Moon Language -- Day 3/90

Walk: Ft. Mason/Friends of the Library Donation, Presdio P.O. (taxes), Mindful Body, UPS
Distance: 3 miles and take yoga class

Another (see 3/82) poem Ciwt was sent recently is this one.

With that Moon Language

Admit something:

Everyone you see, you say to them,
“Love me.”

 Of course you do not do this out loud;
Someone would call the cops.

Still though, think about this,
This great pull in us
To connect.

Why not become the one
Who lives with a full moon in each eye
That is always saying,

With that sweet moon

What every other eye in this world
Is dying to


Thursday, April 10, 2014

Stumped Magician --- Day 3/89

Walk: No
Distance: A few blocks

Can't get it out today.

Wednesday, April 9, 2014

Caper Donation --- Day 3/88

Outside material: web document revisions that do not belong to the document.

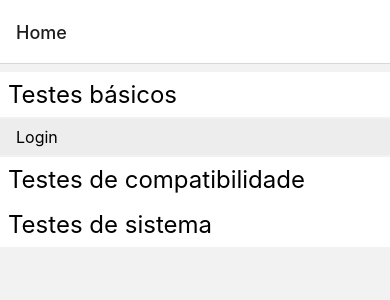
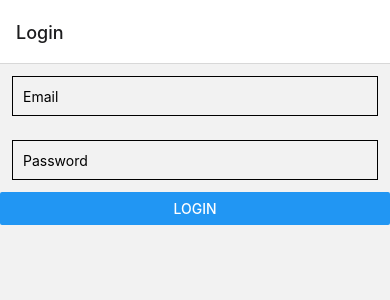
Before and after one commit to rodrigo98rm/ufabc-pgc-app, a React Native app: screen / in a window 390 px wide. Shown: the top 300 px of the page. Built offline with nearby package versions, Linux system fonts and the light colour scheme.

Commit message:
Login page

```diff
--- a/App.tsx
+++ b/App.tsx
@@ -9,9 +9,9 @@ const Stack = createNativeStackNavigator();
 function App(): React.JSX.Element {
   return (
     <NavigationContainer>
-      <Stack.Navigator initialRouteName="Home">
-        <Stack.Screen name="Home" component={Home} />
+      <Stack.Navigator initialRouteName="Login">
         <Stack.Screen name="Login" component={Login} />
+        <Stack.Screen name="Home" component={Home} options={{title: 'Notas'}} />
       </Stack.Navigator>
     </NavigationContainer>
   );
--- a/package.json
+++ b/package.json
@@ -12,6 +12,7 @@
   "dependencies": {
     "@react-navigation/native": "^6.1.17",
     "@react-navigation/native-stack": "^6.9.26",
+    "axios": "^1.6.8",
     "react": "18.2.0",
     "react-native": "0.73.6",
     "react-native-safe-area-context": "^4.9.0",
--- a/src/screens/Login/index.tsx
+++ b/src/screens/Login/index.tsx
@@ -1,15 +1,35 @@
+import {useNavigation} from '@react-navigation/native';
+import axios from 'axios';
 import React, {useState} from 'react';
-import {Button, StyleSheet, Text, TextInput} from 'react-native';
+import {Button, StyleSheet, TextInput, Alert, Platform} from 'react-native';
 import {SafeAreaView} from 'react-native-safe-area-context';
+
+const LOGIN_ENDPOINT =
+  Platform.OS === 'android'
+    ? 'http://10.0.2.2:3000/login'
+    : 'http://localhost:3000/login';
 
 function Login(): React.JSX.Element {
   const [email, setEmail] = useState('');
   const [password, setPassword] = useState('');
-  const [loggedIn, setLoggedIn] = useState(false);
 
-  const validateLogin = () => {
-    if (email === 'rodrigo@teste.com' && password === '123456') {
-      setLoggedIn(true);
+  const navigation = useNavigation<any>();
+
+  const handleLoginButtonPressed = async () => {
+    try {
+      const result = await axios.post(LOGIN_ENDPOINT, {
+        email,
+        password,
+      });
+
+      if (result.status === 200) {
+        navigation.replace('Home');
+      }
+    } catch (err) {
+      Alert.alert(
+        'Login Inválido',
+        'Verifique suas credenciais e tente novamente',
+      );
     }
   };
 
@@ -37,13 +57,11 @@ function Login(): React.JSX.Element {
         autoCorrect={false}
       />
 
-      <Button onPress={validateLogin} title="Login" testID="login-button" />
-
-      {loggedIn && (
-        <Text style={{alignSelf: 'center', marginTop: 32}}>
-          You are now logged in!
-        </Text>
-      )}
+      <Button
+        onPress={handleLoginButtonPressed}
+        title="Login"
+        testID="login-button"
+      />
     </SafeAreaView>
   );
 }
```
Also changed, not shown: 1 other file (tests, documents, lock files or other folders).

Walk: Mindful Body, Town School Clothes Closet
Distance: 1.5 miles and teach yoga class

On the way to Town School Clothes Closet.  New person, please enjoy...

Tuesday, April 8, 2014

Viva Impressionism --- Day 3/87

Walk: Legion of Honor, Mindful Body
Distance: 1.5 miles and teach yoga class

Just when you think you know 'all about' Impressionism, you sit down and view a 12-hour Great Courses set of videos on it.  Finally, finally Ciwt is beginning to grasp the art strides that were taken in that complex, inventive, agitated, courageous, art window that opened in France from roughly 1860 to 1900.

But, even though Ciwt was just finished with this great Great Course on Impressionism, she had already reverted to the 'been there, done that, probably won't bother with another Impressionism show' mindset when she arrived at today's lecture at the Legion of Honor. Luckily arrived! It was given by the Museum Director, who has expertise in Renoir among other artists, and introduced the current Intimate Impressionism show at the Legion.  And, oh my, what treasures are here - in their small ways (because the paintings are all small ones, painted often for fellow artist friends) encapsulating the entire history of the Impressionism movement.

Certainly Ciwt will return to the show.  Meanwhile, a few fresh paintings that caught her heart today were of intense flower beds by Van Gogh and two dogs on the street by Bonnard. It is difficult to understand from our perspective that the loveliness and charm both - really all - these paintings display were the last thing the artists intended.  They were intent on authentic engagement in modern life, capturing lived experience on canvas.

Vincent Van Gogh, Flower Beds in Holland, ca 1883, oil on canvas on wood

Pierre Bonnard, Two Dogs in a Deserted Street, ca 1894, oil on wood

Monday, April 7, 2014

MFK Fisher and the Spring Closet Caper --- Day 3/86

Walk: Mindful Body, Trader Joe's
Distance: 2 miles and teach yoga class

So now the clothes letting go number is @55.  If you've been following Ciwt's Spring Closet Caper you know this is 10 less than yesterday. The letting go of clothes/possessions is complex/not easy as we all know.  As a yoga teacher I'm often in the proximity of Buddhist thinking since the spread of Buddhism was concurrent and often intertwined with the spread of yoga from India farther East. And at the heart of Buddhism is the notion of non-attachment.  A notion that winks at me during these closet caper times and tries to entice me to act from a place of 'purity', a place of 'letting go,' a place of 'non-attachment.'

But then it occurs to Ciwt that non-attachment is not really what calls to her. She likes some semblance of order, dislikes jammed, crammed closets and the stale energy that attends them, is attracted to the intuitive energy of having 'just the right feeling' things around her.  She also likes this M.F.K. Fisher quote she found.

M.F.K. Fisher
“...for me there is too little of life to spend most of it forcing myself into detachment from it.”
― M.F.K. FisherThe Art of Eating: 50th Anniversary Edition